_What to work on:_ Would you please return the lines of the material that contain the word "public"?
──────────
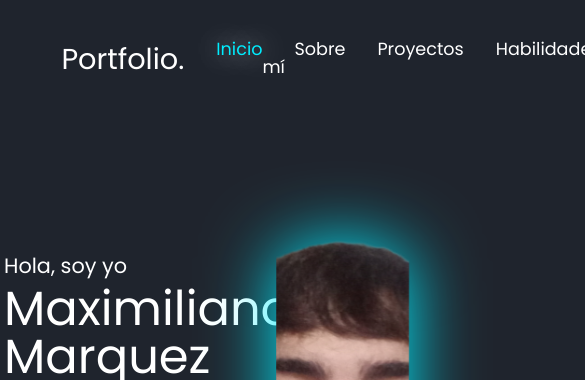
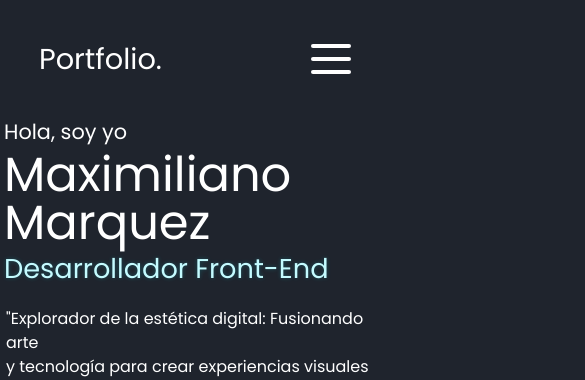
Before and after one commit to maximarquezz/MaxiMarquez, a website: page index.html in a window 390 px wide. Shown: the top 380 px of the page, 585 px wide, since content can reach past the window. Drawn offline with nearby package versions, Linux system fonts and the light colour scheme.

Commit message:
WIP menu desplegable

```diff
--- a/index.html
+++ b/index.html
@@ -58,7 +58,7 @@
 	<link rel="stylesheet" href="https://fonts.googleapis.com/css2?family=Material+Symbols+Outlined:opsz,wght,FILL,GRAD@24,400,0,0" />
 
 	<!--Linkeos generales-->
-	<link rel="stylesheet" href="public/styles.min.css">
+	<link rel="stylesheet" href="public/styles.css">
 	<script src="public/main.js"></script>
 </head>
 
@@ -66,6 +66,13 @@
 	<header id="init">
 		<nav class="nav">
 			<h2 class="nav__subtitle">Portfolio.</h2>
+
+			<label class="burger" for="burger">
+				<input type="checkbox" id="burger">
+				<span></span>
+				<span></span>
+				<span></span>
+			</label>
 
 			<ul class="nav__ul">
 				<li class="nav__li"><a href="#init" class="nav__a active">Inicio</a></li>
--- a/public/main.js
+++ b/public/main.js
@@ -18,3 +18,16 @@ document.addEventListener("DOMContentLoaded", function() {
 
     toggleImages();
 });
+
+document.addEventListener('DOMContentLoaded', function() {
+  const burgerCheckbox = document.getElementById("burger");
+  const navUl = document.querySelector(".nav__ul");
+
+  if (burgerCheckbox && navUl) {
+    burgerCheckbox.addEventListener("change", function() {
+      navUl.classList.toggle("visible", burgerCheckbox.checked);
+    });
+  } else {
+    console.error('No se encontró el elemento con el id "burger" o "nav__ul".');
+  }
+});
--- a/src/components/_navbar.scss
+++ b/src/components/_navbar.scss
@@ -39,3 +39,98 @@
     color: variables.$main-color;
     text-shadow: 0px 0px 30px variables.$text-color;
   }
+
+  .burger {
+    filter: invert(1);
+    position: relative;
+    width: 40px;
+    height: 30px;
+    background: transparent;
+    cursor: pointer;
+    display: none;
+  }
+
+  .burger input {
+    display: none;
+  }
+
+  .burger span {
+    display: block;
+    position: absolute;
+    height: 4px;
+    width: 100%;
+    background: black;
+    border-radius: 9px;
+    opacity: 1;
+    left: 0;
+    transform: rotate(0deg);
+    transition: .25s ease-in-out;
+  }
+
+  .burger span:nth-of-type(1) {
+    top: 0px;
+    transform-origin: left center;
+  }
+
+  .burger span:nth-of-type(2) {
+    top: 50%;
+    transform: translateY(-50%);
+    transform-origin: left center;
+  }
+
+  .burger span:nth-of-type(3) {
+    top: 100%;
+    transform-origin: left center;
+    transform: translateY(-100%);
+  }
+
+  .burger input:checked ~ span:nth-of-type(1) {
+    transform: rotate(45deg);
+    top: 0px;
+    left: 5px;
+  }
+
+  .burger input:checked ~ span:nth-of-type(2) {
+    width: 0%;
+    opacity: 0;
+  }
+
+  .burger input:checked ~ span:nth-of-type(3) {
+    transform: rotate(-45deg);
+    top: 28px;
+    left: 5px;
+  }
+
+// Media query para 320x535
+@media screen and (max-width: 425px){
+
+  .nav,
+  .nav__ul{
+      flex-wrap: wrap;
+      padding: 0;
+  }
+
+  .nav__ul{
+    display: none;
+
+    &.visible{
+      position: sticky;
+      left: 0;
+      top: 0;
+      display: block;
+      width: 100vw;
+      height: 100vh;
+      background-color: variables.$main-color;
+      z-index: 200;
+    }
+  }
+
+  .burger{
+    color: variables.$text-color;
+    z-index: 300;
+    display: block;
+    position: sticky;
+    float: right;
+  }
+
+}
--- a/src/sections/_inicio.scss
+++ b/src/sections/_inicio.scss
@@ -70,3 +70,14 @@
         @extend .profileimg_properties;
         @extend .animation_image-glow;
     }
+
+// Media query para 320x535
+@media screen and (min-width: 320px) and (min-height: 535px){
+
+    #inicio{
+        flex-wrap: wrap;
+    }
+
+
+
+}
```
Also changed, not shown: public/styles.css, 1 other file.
──────────
_Response for this exercise:_
-	<link rel="stylesheet" href="public/styles.min.css">
+	<link rel="stylesheet" href="public/styles.css">
 	<script src="public/main.js"></script>
--- a/public/main.js
+++ b/public/main.js
Also changed, not shown: public/styles.css, 1 other file.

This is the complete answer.